Oil prices surged in early trade on Wednesday, buoyed by limited supplies and the expectation of increased demand as the US summer driving season approaches.
By 0020 GMT, Brent crude futures had risen 46 cents, or 0.4 percent, to $114.02 per barrel. WTI crude futures for July delivery in the United States were up 58 cents, or 0.5 percent, to $110.35 a barrel. On Tuesday, Brent gained 0.1 percent, while WTI fell 52 cents.
On Tuesday, France’s new foreign minister expressed confidence that those who remain opposed to a new European Union sanctions package that would phase out Russian oil shipments to the EU could be persuaded, and that the group would reach an agreement that would limit global supply.
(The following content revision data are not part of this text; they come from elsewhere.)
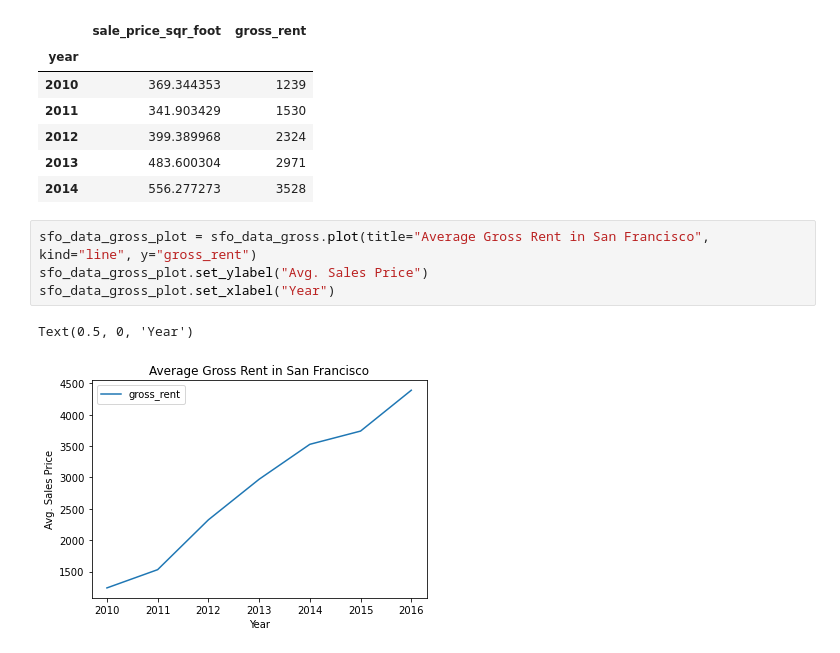
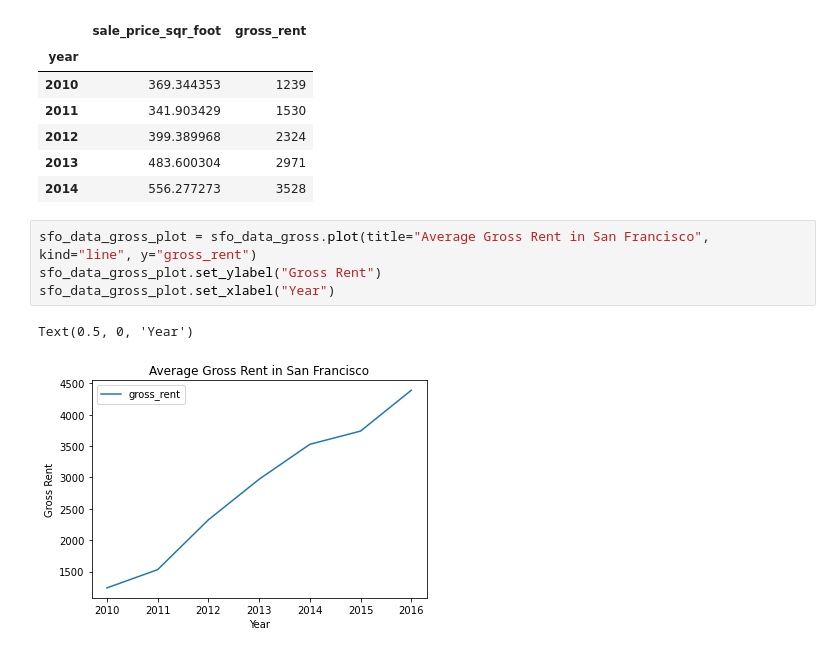
Before and after one commit to howardj2213/pythoni_monopoly_hw, a Jupyter notebook: python_mon_sub.ipynb, the cells around one changed output. Cells and saved outputs as stored; diff of their text form.

```diff
--- a/python_mon_sub.ipynb
+++ b/python_mon_sub.ipynb
@@ -55,8 +55,8 @@ sfo_data_gross.head()
 | 2014 | 556.277273 | 3528 |
 # %%
 sfo_data_gross_plot = sfo_data_gross.plot(title="Average Gross Rent in San Francisco", kind="line", y="gross_rent")
-sfo_data_gross_plot.set_ylabel("Avg. Sales Price")
+sfo_data_gross_plot.set_ylabel("Gross Rent")
 sfo_data_gross_plot.set_xlabel("Year")
 # %% [output]
 Text(0.5, 0, 'Year')
-[figure, old version]
+[figure, new version]
```
Also changed, not shown: parts of 1 cell of this notebook.
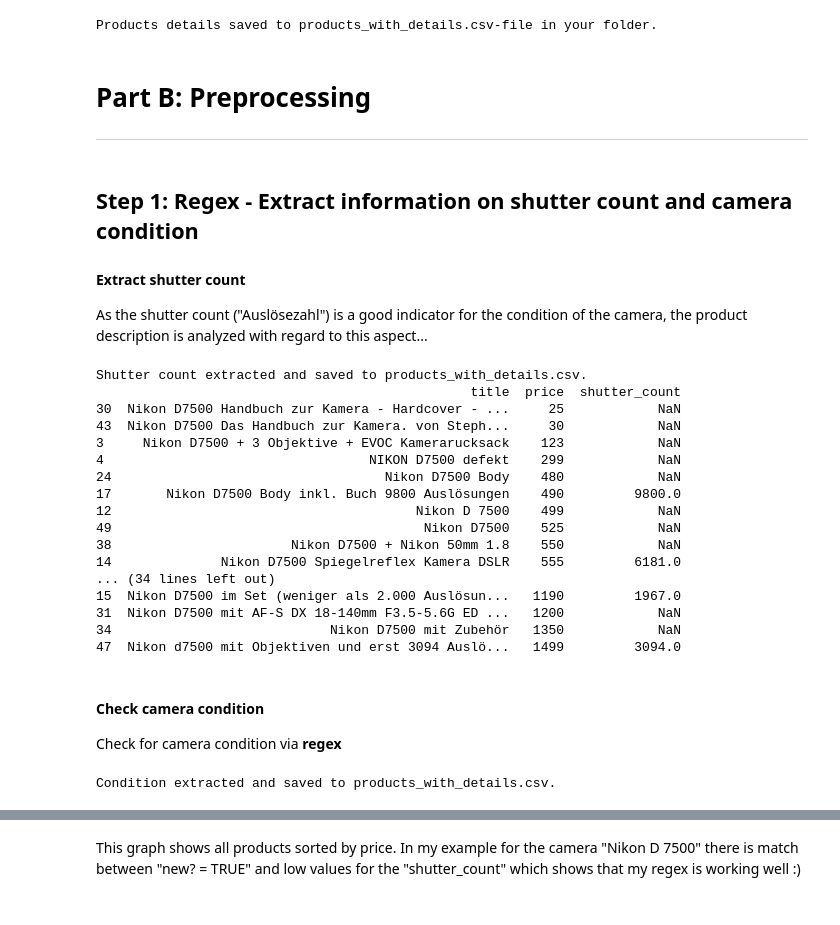
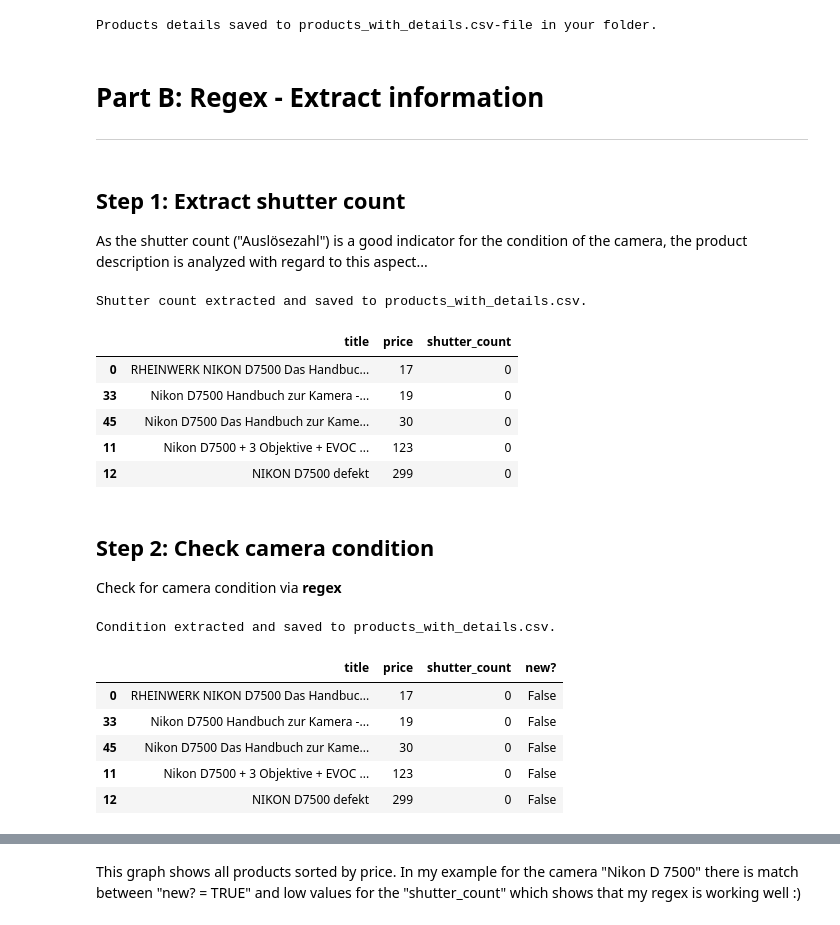
Before and after one commit to JaninaBistron/PriceTracker, a Jupyter notebook: PriceTracker.ipynb, the cells around one changed output, grey strips where cells are left out. Saved outputs shown, nothing was run; the diff lists cells and outputs as text; code cells hidden in the pictures.

```diff
--- a/PriceTracker.ipynb
+++ b/PriceTracker.ipynb
@@ -148,12 +148,10 @@ print('Products details saved to products_with_details.csv-file in your folder.'
 # %% [output]
 Products details saved to products_with_details.csv-file in your folder.
 # %% [markdown]
-# Part B: Preprocessing
+# Part B: Regex - Extract information
 ---
 # %% [markdown]
-## Step 1: Regex - Extract information on shutter count and camera condition
-
-#### Extract shutter count
+## Step 1: Extract shutter count
 
 As the shutter count ("Auslösezahl") is a good indicator for the condition of the camera, the product description is analyzed with regard to this aspect...
 # %%
@@ -172,52 +170,53 @@ def extract_shutter_count(description):
 # use function
 df_products_detailed['shutter_count'] = df_products_detailed['description'].apply(extract_shutter_count)
 
+# create integers
+df_products_detailed['shutter_count'] = pd.to_numeric(df_products_detailed['shutter_count'], errors='coerce')
+df_products_detailed['shutter_count'] = df_products_detailed['shutter_count'].fillna(0).astype(int)
+df_products_detailed['shutter_count'] = df_products_detailed['shutter_count'].astype(int)
+
 # save csv file
 df_products_detailed.to_csv('products_with_details.csv', index=False)
 print('Shutter count extracted and saved to products_with_details.csv.')
 
 # print relevant columns
-print(df_products_detailed.drop('description', axis=1).drop('link', axis=1))
+df_products_detailed.drop('description', axis=1).drop('link', axis=1).head()
 # %% [output]
 Shutter count extracted and saved to products_with_details.csv.
-                                                title  price  shutter_count
-30  Nikon D7500 Handbuch zur Kamera - Hardcover - ...     25            NaN
-43  Nikon D7500 Das Handbuch zur Kamera. von Steph...     30            NaN
-3     Nikon D7500 + 3 Objektive + EVOC Kamerarucksack    123            NaN
-4                                  NIKON D7500 defekt    299            NaN
-24                                   Nikon D7500 Body    480            NaN
-17       Nikon D7500 Body inkl. Buch 9800 Auslösungen    490         9800.0
-12                                       Nikon D 7500    499            NaN
-49                                        Nikon D7500    525            NaN
-38                       Nikon D7500 + Nikon 50mm 1.8    550            NaN
-14              Nikon D7500 Spiegelreflex Kamera DSLR    555         6181.0
-... (34 lines left out)
-15  Nikon D7500 im Set (weniger als 2.000 Auslösun...   1190         1967.0
-31  Nikon D7500 mit AF-S DX 18-140mm F3.5-5.6G ED ...   1200            NaN
-34                            Nikon D7500 mit Zubehör   1350            NaN
-47  Nikon d7500 mit Objektiven und erst 3094 Auslö...   1499         3094.0
+|  | title | price | shutter_count |
+| 0 | RHEINWERK NIKON D7500 Das Handbuc... | 17 | 0 |
+| 33 | Nikon D7500 Handbuch zur Kamera -... | 19 | 0 |
+| 45 | Nikon D7500 Das Handbuch zur Kame... | 30 | 0 |
+| 11 | Nikon D7500 + 3 Objektive + EVOC ... | 123 | 0 |
+| 12 | NIKON D7500 defekt | 299 | 0 |
 # %% [markdown]
-#### Check camera condition
+## Step 2: Check camera condition
 
 Check for camera condition via **regex**
 # %%
 # check for good camera condition
 #pattern = r'(\d{4}|((W|w)+(enig)+((e|en)?)))+((\smal)?)+(\s+(A|a)+(us)+((ge)?)+(lös))|(A|a)+(uslösung)+((\w+)?)+(\s)+(\d{4})|(wenig|kaum|nie|nicht|selten)+(\s)+(genutzt|benutzt|verwendet|fotografiert)'
 pattern = r'(\d{1,5}(?:[\.,]?\d{1,3})?)\s?(Auslösungen?|Bilder?|Fotos?)(\s?(wenig|kaum|nie|selten|nicht|fast|geringe)\s?(genutzt|verwendet|gemacht|fotografiert)?)?'
 
 def check_condition(description):
     if len(re.findall(pattern, description)) != 0:
         return(True)
     else:
         return(False)
 
 df_products_detailed['new?'] = df_products_detailed['description'].apply(check_condition)
 
 # save csv file
 df_products_detailed.to_csv('products_with_details.csv', index=False)
 print('Condition extracted and saved to products_with_details.csv.')
 
 # print relevant columns
-#print(df_products_detailed.drop('description', axis=1).drop('link', axis=1))
+df_products_detailed.drop('description', axis=1).drop('link', axis=1).head()
 # %% [output]
 Condition extracted and saved to products_with_details.csv.
+|  | title | price | shutter_count | new? |
+| 0 | RHEINWERK NIKON D7500 Das Handbuc... | 17 | 0 | False |
+| 33 | Nikon D7500 Handbuch zur Kamera -... | 19 | 0 | False |
+| 45 | Nikon D7500 Das Handbuch zur Kame... | 30 | 0 | False |
+| 11 | Nikon D7500 + 3 Objektive + EVOC ... | 123 | 0 | False |
+| 12 | NIKON D7500 defekt | 299 | 0 | False |
```
Also changed, not shown: parts of 19 cells of this notebook, 1 other file.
Meanwhile, a Biden administration official traveled to India on Tuesday to meet with government officials and private sector leaders on US sanctions against Russia over its invasion of Ukraine, according to the Treasury Department, as Washington tries to limit India’s oil purchases from rising. “A unique military operation” is how Moscow describes its actions in Ukraine.
Despite high fuel costs, supply could tighten just as US Memorial Day weekend traffic is predicted to be the busiest in two years, as more American drivers take the road to shake off coronavirus pandemic restrictions.
According to market sources citing American Petroleum Institute numbers, gasoline stockpiles declined by 4.2 million barrels last week, while crude stocks rose by 567,000 barrels. Stocks of distillates fell by 949,000 barrels.
On Wednesday, the US government was due to provide data on stocks. In a Reuters poll, analysts predicted that US crude oil and gasoline inventories would fall last week, but distillate inventories would rise.
Beijing has increased quarantine efforts to halt a month-long COVID outbreak, while Shanghai authorities aim to keep most restrictions in place this month until removing the two-month-old lockdown completely on June 1.